Usually Christmas lunch was at my Nana and Pop’s house (500 metres down the road for us; next door for my cousins). With all of us there, plus other relatives who joined us (sometimes including my other grandparents who lived in a larger town 20 minutes drive away), there were usually at least 30 people.
Of Course There Were The Presents Too!
Of course I remember the gifts. It was extremely exciting waking on Christmas morning (as early as I could manage without getting told to stay in bed – usually dawn!) and seeing what Santa had brought me. Then excitedly sharing with my sisters and brother what they had also received.

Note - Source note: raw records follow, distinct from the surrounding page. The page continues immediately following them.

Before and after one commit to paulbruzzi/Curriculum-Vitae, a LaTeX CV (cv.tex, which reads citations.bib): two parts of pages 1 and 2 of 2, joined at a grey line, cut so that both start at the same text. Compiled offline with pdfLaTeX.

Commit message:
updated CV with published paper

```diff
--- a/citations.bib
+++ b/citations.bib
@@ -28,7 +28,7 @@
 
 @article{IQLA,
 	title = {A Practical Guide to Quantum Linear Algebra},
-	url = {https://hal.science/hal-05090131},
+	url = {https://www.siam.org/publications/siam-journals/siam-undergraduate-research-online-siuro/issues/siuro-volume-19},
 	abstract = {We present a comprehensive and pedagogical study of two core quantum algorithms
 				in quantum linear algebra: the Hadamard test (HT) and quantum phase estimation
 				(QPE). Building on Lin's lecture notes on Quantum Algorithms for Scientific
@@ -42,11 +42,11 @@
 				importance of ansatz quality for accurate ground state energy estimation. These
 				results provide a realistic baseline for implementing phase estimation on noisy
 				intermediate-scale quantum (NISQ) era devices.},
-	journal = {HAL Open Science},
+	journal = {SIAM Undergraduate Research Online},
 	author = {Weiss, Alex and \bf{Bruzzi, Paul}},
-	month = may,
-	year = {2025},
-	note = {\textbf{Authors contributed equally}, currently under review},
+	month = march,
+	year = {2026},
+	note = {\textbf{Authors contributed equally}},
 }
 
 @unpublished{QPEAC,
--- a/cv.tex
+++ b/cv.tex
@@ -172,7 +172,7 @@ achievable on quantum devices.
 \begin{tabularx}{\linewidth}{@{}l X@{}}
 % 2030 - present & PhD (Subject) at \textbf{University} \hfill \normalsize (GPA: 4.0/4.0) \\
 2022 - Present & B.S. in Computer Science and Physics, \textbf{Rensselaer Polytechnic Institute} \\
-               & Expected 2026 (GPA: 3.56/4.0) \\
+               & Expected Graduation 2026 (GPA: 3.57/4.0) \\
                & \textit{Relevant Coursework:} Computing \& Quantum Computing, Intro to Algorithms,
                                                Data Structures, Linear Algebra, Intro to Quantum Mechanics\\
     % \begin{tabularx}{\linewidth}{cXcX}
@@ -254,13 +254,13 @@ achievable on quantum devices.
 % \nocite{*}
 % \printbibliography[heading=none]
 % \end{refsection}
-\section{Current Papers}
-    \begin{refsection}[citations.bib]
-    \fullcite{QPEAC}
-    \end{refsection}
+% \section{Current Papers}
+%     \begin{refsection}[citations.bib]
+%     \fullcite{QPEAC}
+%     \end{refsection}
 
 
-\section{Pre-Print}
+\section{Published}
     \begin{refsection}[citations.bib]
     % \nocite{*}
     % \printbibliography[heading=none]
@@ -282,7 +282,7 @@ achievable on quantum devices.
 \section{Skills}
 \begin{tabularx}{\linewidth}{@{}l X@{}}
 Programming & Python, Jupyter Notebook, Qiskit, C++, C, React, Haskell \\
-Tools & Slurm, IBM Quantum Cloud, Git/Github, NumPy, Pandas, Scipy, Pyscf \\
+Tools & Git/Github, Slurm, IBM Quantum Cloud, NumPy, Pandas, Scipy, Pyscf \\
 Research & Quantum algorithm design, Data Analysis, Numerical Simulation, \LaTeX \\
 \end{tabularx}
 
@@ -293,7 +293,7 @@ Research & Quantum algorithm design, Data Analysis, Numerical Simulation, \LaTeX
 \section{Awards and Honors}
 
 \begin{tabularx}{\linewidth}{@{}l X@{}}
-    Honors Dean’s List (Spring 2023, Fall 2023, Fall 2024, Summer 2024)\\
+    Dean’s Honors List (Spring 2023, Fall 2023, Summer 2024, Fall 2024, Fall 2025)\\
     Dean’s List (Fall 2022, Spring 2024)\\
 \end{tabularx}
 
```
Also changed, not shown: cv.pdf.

Then we’d exchange gifts with each other (in older years), then usually, as fast as we could manage after breakfast (usually consisting of chocolate and lollies from our Christmas stockings!), we’d run down to our cousins’ place to see what they got. They used to always seem to be very much in Santa’s good books because I swear they got twice as much as us … and THEN, with much excitement, their other Nana arrived from her place (the same town my other grandparents lived in).
Our cousins’ Nana was almost like a second Santa because she always arrived with a huge amount of gifts for my cousins. We would look on with great excitement to see what Nana R had brought them. We lived vicariously (and occasionally a little enviously) through them. But despite it not being US getting the gifts it was still very exciting.
As I write this I can feel the adrenaline pumping like a little excited child. As Madonna put it so well “Living in a Material World” ….
Great Memories …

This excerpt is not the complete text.